View Full Version : Orange spice, smells funny.

02-23-2009, 03:42 PM
Started 21/02/2009

Orange spice mead.

Main ingredients
3.5lbs oranges
8lbs windflower honey
1 Dried pear half, sliced up
3 Chunks Crystallised ginger
Small Handful raisins
Small Handful of dates
Splash of Maple syrup
4tbs Christmas Flavour tea
3Gal of water
2 tsp Yeast nutrient (Diammonium Phosphate,Ammonium sulphate)

Ginger powder
Clove powder
Cinnamon powder
Ground nutmeg

1.Washed the oranges and took the zest from half of them.
2.Removed all the skins and mashed up the flesh and added to my fermenting bin.Added all the spices and other ingredients here too.

3.Dissolved 8 lbs of honey in a gal of cool water and added to the fermentation bin.
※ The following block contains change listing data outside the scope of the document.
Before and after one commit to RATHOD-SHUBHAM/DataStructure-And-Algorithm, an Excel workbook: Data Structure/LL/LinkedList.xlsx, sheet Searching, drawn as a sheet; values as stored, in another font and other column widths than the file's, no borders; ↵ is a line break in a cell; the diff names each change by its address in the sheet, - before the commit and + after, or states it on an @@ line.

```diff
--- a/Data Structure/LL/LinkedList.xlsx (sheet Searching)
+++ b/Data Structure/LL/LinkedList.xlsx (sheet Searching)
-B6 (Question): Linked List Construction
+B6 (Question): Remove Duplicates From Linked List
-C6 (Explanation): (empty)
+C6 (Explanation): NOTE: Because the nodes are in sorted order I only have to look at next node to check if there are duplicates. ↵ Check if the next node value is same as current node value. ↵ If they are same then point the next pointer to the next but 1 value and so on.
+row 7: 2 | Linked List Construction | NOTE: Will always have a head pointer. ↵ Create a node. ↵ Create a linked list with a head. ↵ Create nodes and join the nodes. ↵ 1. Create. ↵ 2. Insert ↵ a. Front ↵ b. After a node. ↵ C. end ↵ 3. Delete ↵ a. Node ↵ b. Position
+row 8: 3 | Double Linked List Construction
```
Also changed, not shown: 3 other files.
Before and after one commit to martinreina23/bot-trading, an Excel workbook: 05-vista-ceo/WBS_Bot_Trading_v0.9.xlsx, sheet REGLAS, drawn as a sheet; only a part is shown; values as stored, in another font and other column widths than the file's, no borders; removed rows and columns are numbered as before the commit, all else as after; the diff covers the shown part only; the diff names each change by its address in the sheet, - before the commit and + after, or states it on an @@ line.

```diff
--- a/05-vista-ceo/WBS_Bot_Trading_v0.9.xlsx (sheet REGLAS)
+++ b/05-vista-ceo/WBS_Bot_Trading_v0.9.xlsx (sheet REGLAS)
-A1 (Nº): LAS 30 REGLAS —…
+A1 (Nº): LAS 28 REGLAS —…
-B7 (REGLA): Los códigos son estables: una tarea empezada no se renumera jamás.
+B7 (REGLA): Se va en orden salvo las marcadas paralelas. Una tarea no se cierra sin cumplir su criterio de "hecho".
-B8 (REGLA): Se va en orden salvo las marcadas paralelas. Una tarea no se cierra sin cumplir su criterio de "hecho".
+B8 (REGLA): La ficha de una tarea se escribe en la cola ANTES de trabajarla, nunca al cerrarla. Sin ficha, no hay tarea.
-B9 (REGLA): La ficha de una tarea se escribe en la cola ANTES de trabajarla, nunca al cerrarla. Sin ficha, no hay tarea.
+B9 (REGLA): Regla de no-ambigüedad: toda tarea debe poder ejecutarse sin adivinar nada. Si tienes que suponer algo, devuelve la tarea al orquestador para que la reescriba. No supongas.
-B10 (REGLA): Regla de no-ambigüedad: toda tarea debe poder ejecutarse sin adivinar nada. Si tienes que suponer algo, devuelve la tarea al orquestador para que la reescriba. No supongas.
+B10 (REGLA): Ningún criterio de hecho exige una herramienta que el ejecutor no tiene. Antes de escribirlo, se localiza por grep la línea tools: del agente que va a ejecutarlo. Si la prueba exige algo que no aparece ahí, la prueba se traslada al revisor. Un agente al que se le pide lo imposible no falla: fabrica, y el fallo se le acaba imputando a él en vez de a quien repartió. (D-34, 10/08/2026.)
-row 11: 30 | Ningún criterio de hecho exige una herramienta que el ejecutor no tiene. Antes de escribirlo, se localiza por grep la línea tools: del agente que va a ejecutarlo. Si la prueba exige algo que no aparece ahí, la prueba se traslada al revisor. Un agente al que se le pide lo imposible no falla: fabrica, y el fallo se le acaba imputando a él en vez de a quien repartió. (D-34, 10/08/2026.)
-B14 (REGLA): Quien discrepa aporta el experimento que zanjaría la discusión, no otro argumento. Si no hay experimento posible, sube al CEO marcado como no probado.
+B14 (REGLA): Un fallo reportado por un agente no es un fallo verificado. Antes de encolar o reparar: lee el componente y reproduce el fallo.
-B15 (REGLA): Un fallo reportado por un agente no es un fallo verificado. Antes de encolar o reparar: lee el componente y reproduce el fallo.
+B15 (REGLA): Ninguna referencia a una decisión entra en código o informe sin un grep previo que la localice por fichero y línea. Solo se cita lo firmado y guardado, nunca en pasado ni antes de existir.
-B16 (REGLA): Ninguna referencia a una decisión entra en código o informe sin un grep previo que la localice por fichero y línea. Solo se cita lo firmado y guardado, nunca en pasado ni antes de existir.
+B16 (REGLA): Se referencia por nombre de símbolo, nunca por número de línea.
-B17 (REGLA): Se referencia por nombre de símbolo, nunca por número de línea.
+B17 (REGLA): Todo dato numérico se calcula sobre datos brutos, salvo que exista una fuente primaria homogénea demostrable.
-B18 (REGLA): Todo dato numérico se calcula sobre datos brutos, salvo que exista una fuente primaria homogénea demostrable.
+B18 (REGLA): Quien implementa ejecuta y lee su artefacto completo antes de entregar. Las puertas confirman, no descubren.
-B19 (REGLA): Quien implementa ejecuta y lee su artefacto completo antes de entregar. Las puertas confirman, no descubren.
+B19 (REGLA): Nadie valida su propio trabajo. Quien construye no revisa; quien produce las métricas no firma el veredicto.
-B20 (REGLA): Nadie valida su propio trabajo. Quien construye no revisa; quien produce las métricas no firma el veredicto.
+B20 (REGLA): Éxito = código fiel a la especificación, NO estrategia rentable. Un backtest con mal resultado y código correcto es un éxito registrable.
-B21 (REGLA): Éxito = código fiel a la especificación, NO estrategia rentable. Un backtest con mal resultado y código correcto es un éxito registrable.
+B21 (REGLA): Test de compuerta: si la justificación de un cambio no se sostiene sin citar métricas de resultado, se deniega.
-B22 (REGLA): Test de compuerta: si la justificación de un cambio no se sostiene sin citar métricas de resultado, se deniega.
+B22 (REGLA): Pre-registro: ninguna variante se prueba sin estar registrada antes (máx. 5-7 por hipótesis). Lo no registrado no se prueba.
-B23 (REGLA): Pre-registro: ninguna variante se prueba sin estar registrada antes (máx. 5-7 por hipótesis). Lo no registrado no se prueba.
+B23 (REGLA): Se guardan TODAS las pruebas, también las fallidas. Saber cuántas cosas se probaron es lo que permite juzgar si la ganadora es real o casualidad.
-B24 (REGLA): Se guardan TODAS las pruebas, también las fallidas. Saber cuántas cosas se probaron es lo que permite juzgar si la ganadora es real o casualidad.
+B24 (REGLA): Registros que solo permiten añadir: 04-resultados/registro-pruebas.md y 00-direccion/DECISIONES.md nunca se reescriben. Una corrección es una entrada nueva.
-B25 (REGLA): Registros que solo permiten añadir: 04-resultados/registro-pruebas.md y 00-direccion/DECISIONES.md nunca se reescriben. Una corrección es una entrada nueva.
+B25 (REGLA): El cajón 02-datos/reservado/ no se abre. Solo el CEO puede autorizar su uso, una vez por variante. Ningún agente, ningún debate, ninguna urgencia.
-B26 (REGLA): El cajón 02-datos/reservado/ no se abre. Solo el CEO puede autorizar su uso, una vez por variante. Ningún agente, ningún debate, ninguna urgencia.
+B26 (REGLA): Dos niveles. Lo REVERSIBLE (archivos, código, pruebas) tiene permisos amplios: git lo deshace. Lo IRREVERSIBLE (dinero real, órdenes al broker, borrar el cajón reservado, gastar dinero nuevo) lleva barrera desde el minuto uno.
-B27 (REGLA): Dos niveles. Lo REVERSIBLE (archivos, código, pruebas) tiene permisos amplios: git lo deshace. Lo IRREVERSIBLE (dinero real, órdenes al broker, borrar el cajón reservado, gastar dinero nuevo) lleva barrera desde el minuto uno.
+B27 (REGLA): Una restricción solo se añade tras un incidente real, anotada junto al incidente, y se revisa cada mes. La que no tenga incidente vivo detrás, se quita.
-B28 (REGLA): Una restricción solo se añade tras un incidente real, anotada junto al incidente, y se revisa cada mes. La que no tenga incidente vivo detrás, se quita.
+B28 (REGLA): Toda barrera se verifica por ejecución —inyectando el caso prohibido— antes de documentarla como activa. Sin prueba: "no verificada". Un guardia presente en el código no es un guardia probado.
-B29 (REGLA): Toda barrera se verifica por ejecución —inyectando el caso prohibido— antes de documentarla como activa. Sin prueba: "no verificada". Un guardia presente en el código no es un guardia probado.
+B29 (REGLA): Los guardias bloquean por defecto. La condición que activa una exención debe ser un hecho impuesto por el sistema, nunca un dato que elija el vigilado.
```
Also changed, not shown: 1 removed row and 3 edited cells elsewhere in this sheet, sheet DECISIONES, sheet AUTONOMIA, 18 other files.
4. Made up to 3 gallons and left to stand in warm place 2hrs. To bring the must up to a reasonable temperature.(took a sample to make a yeast starter,added a little warm water to the starter.)

5.Took a hydrometer reading.SG was 1.090~ give or take.

6. Aerated the must with a sanitised paddle for 5 mintues or more.

7.Added the yeast starter ,that I prepared earlier, to the mixture whilst it was still swirling.

8. Put the fermenter lid on and left.

The lag time ended Saturday evening,I aerated the must twice on sunday and all was well.

I went to college today without aerating it and when I got home my whole brewing room smelled of orange juice that had been left under a radiator , quite nasty. I checked the sg and it wasn't at the 1/3 break, so I aerated it vigerously which got rid of most of the smell.

What do you think the problem is, its being fermented at 71 degrees F ~, too warm? Should I remove the orange fruit cap or just aerate it some more?

Everything else seems fine, its fermenting vigerously.

02-24-2009, 06:10 PM
Thismorning it had reached the 1/3 sugar break, so it was down to 1.060~ from

Looks like the regular aerating early on payed off as there was no longer an unpleasent smell.

I have removed the fruit cap and it smells even better now. The yeast activity is churning the liquid all on its own. It looks like mini eruptions of lees swirling all over the place.

02-24-2009, 09:04 PM
Seems like you fixed your problem.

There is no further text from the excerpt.